▶ **MATERIAL SUPPLIED**:
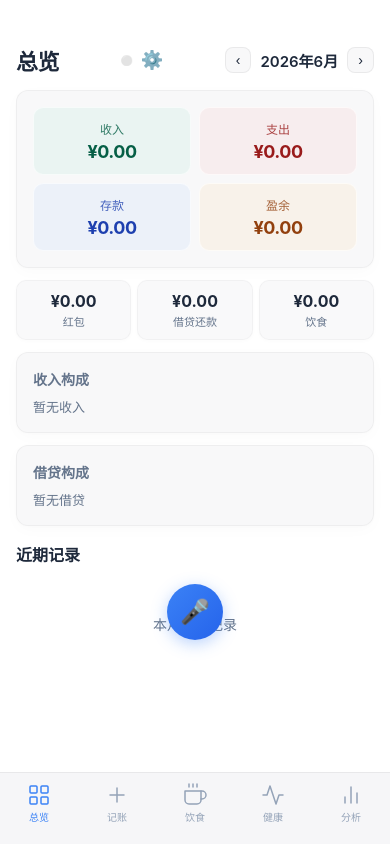
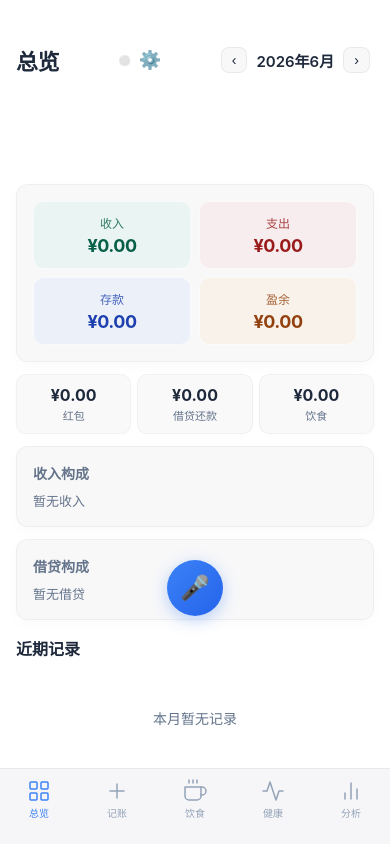
Before and after one commit to guqin88/-, a website: page index.html in a window 390 px wide. Drawn offline with Linux system fonts and the light colour scheme.

Commit message:
fix: 内容区顶部加100px间距，清除overflow裁剪

```diff
--- a/css/app.css
+++ b/css/app.css
@@ -197,19 +197,25 @@ body{font-family:-apple-system,BlinkMacSystemFont,"SF Pro","PingFang SC","Helvet
 /* ============================================================ */
 /* Mobile: 全屏展示 - 覆盖 sticky 和溢出问题 */
 /* ============================================================ */
-@media (max-width: 430px) {
+
+/* ============================================================ */
+/* Mobile: 全屏展示 */
+/* ============================================================ */
+@media (max-width: 768px) {
   body {
+    margin: 0;
+    padding: 0;
     align-items: flex-start;
     justify-content: flex-start;
-    min-height: 100dvh; min-height: 0;
+    min-height: 100dvh;
   }
   .phone-frame {
-    width: 100%;
-    height: 100dvh; min-height: 0;
-    max-height: 100dvh; min-height: 0;
-    border-radius: 0;
-    box-shadow: none;
-    overflow: clip;
+    width: 100% !important;
+    height: 100dvh !important;
+    max-height: none !important;
+    border-radius: 0 !important;
+    box-shadow: none !important;
+    overflow: visible !important;
   }
   .dynamic-island {
     display: none !important;
@@ -217,33 +223,31 @@ body{font-family:-apple-system,BlinkMacSystemFont,"SF Pro","PingFang SC","Helvet
   .app-header {
     position: static !important;
     top: 0 !important;
-    padding-top: max(12px, env(safe-area-inset-top, 0px));
-    padding-bottom: 6px;
+    padding-top: max(44px, env(safe-area-inset-top, 44px));
+    padding-bottom: 8px;
     z-index: auto !important;
     flex-shrink: 0;
   }
   .app-content {
-    flex: 1; min-height: 0;
+    flex: 1;
+    min-height: 0;
     overflow-y: auto;
     -webkit-overflow-scrolling: touch;
-    padding: 8px 16px 120px;
+    padding: 100px 16px 140px;
   }
   .bottom-tabs {
     position: static !important;
     bottom: auto !important;
     flex-shrink: 0;
-    padding: 6px 0 calc(16px + env(safe-area-inset-bottom, 0px));
+    padding: 6px 0 calc(20px + env(safe-area-inset-bottom, 0px));
     z-index: auto !important;
+  }
+  .month-selector {
+    padding-right: 4px;
   }
   .voice-fab {
     position: sticky;
     bottom: 12px;
     z-index: 50;
-    display: flex;
-    justify-content: center;
-    pointer-events: none;
-  }
-  .voice-fab-btn {
-    pointer-events: auto;
   }
 }
--- a/www/css/app.css
+++ b/www/css/app.css
@@ -197,19 +197,25 @@ body{font-family:-apple-system,BlinkMacSystemFont,"SF Pro","PingFang SC","Helvet
 /* ============================================================ */
 /* Mobile: 全屏展示 - 覆盖 sticky 和溢出问题 */
 /* ============================================================ */
-@media (max-width: 430px) {
+
+/* ============================================================ */
+/* Mobile: 全屏展示 */
+/* ============================================================ */
+@media (max-width: 768px) {
   body {
+    margin: 0;
+    padding: 0;
     align-items: flex-start;
     justify-content: flex-start;
-    min-height: 100dvh; min-height: 0;
+    min-height: 100dvh;
   }
   .phone-frame {
-    width: 100%;
-    height: 100dvh; min-height: 0;
-    max-height: 100dvh; min-height: 0;
-    border-radius: 0;
-    box-shadow: none;
-    overflow: clip;
+    width: 100% !important;
+    height: 100dvh !important;
+    max-height: none !important;
+    border-radius: 0 !important;
+    box-shadow: none !important;
+    overflow: visible !important;
   }
   .dynamic-island {
     display: none !important;
@@ -217,33 +223,31 @@ body{font-family:-apple-system,BlinkMacSystemFont,"SF Pro","PingFang SC","Helvet
   .app-header {
     position: static !important;
     top: 0 !important;
-    padding-top: max(12px, env(safe-area-inset-top, 0px));
-    padding-bottom: 6px;
+    padding-top: max(44px, env(safe-area-inset-top, 44px));
+    padding-bottom: 8px;
     z-index: auto !important;
     flex-shrink: 0;
   }
   .app-content {
-    flex: 1; min-height: 0;
+    flex: 1;
+    min-height: 0;
     overflow-y: auto;
     -webkit-overflow-scrolling: touch;
-    padding: 8px 16px 120px;
+    padding: 100px 16px 140px;
   }
   .bottom-tabs {
     position: static !important;
     bottom: auto !important;
     flex-shrink: 0;
-    padding: 6px 0 calc(16px + env(safe-area-inset-bottom, 0px));
+    padding: 6px 0 calc(20px + env(safe-area-inset-bottom, 0px));
     z-index: auto !important;
+  }
+  .month-selector {
+    padding-right: 4px;
   }
   .voice-fab {
     position: sticky;
     bottom: 12px;
     z-index: 50;
-    display: flex;
-    justify-content: center;
-    pointer-events: none;
-  }
-  .voice-fab-btn {
-    pointer-events: auto;
   }
 }
```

▶ **WORK INSTRUCTION**: The data above are to be repeated word for word, with any pictures left out.

▶ **TASK RESPONSE**:
Before and after one commit to guqin88/-, a website: page index.html in a window 390 px wide. Drawn offline with Linux system fonts and the light colour scheme.

Commit message:
fix: 内容区顶部加100px间距，清除overflow裁剪

```diff
--- a/css/app.css
+++ b/css/app.css
@@ -197,19 +197,25 @@ body{font-family:-apple-system,BlinkMacSystemFont,"SF Pro","PingFang SC","Helvet
 /* ============================================================ */
 /* Mobile: 全屏展示 - 覆盖 sticky 和溢出问题 */
 /* ============================================================ */
-@media (max-width: 430px) {
+
+/* ============================================================ */
+/* Mobile: 全屏展示 */
+/* ============================================================ */
+@media (max-width: 768px) {
   body {
+    margin: 0;
+    padding: 0;
     align-items: flex-start;
     justify-content: flex-start;
-    min-height: 100dvh; min-height: 0;
+    min-height: 100dvh;
   }
   .phone-frame {
-    width: 100%;
-    height: 100dvh; min-height: 0;
-    max-height: 100dvh; min-height: 0;
-    border-radius: 0;
-    box-shadow: none;
-    overflow: clip;
+    width: 100% !important;
+    height: 100dvh !important;
+    max-height: none !important;
+    border-radius: 0 !important;
+    box-shadow: none !important;
+    overflow: visible !important;
   }
   .dynamic-island {
     display: none !important;
@@ -217,33 +223,31 @@ body{font-family:-apple-system,BlinkMacSystemFont,"SF Pro","PingFang SC","Helvet
   .app-header {
     position: static !important;
     top: 0 !important;
-    padding-top: max(12px, env(safe-area-inset-top, 0px));
-    padding-bottom: 6px;
+    padding-top: max(44px, env(safe-area-inset-top, 44px));
+    padding-bottom: 8px;
     z-index: auto !important;
     flex-shrink: 0;
   }
   .app-content {
-    flex: 1; min-height: 0;
+    flex: 1;
+    min-height: 0;
     overflow-y: auto;
     -webkit-overflow-scrolling: touch;
-    padding: 8px 16px 120px;
+    padding: 100px 16px 140px;
   }
   .bottom-tabs {
     position: static !important;
     bottom: auto !important;
     flex-shrink: 0;
-    padding: 6px 0 calc(16px + env(safe-area-inset-bottom, 0px));
+    padding: 6px 0 calc(20px + env(safe-area-inset-bottom, 0px));
     z-index: auto !important;
+  }
+  .month-selector {
+    padding-right: 4px;
   }
   .voice-fab {
     position: sticky;
     bottom: 12px;
     z-index: 50;
-    display: flex;
-    justify-content: center;
-    pointer-events: none;
-  }
-  .voice-fab-btn {
-    pointer-events: auto;
   }
 }
--- a/www/css/app.css
+++ b/www/css/app.css
@@ -197,19 +197,25 @@ body{font-family:-apple-system,BlinkMacSystemFont,"SF Pro","PingFang SC","Helvet
 /* ============================================================ */
 /* Mobile: 全屏展示 - 覆盖 sticky 和溢出问题 */
 /* ============================================================ */
-@media (max-width: 430px) {
+
+/* ============================================================ */
+/* Mobile: 全屏展示 */
+/* ============================================================ */
+@media (max-width: 768px) {
   body {
+    margin: 0;
+    padding: 0;
     align-items: flex-start;
     justify-content: flex-start;
-    min-height: 100dvh; min-height: 0;
+    min-height: 100dvh;
   }
   .phone-frame {
-    width: 100%;
-    height: 100dvh; min-height: 0;
-    max-height: 100dvh; min-height: 0;
-    border-radius: 0;
-    box-shadow: none;
-    overflow: clip;
+    width: 100% !important;
+    height: 100dvh !important;
+    max-height: none !important;
+    border-radius: 0 !important;
+    box-shadow: none !important;
+    overflow: visible !important;
   }
   .dynamic-island {
     display: none !important;
@@ -217,33 +223,31 @@ body{font-family:-apple-system,BlinkMacSystemFont,"SF Pro","PingFang SC","Helvet
   .app-header {
     position: static !important;
     top: 0 !important;
-    padding-top: max(12px, env(safe-area-inset-top, 0px));
-    padding-bottom: 6px;
+    padding-top: max(44px, env(safe-area-inset-top, 44px));
+    padding-bottom: 8px;
     z-index: auto !important;
     flex-shrink: 0;
   }
   .app-content {
-    flex: 1; min-height: 0;
+    flex: 1;
+    min-height: 0;
     overflow-y: auto;
     -webkit-overflow-scrolling: touch;
-    padding: 8px 16px 120px;
+    padding: 100px 16px 140px;
   }
   .bottom-tabs {
     position: static !important;
     bottom: auto !important;
     flex-shrink: 0;
-    padding: 6px 0 calc(16px + env(safe-area-inset-bottom, 0px));
+    padding: 6px 0 calc(20px + env(safe-area-inset-bottom, 0px));
     z-index: auto !important;
+  }
+  .month-selector {
+    padding-right: 4px;
   }
   .voice-fab {
     position: sticky;
     bottom: 12px;
     z-index: 50;
-    display: flex;
-    justify-content: center;
-    pointer-events: none;
-  }
-  .voice-fab-btn {
-    pointer-events: auto;
   }
 }
```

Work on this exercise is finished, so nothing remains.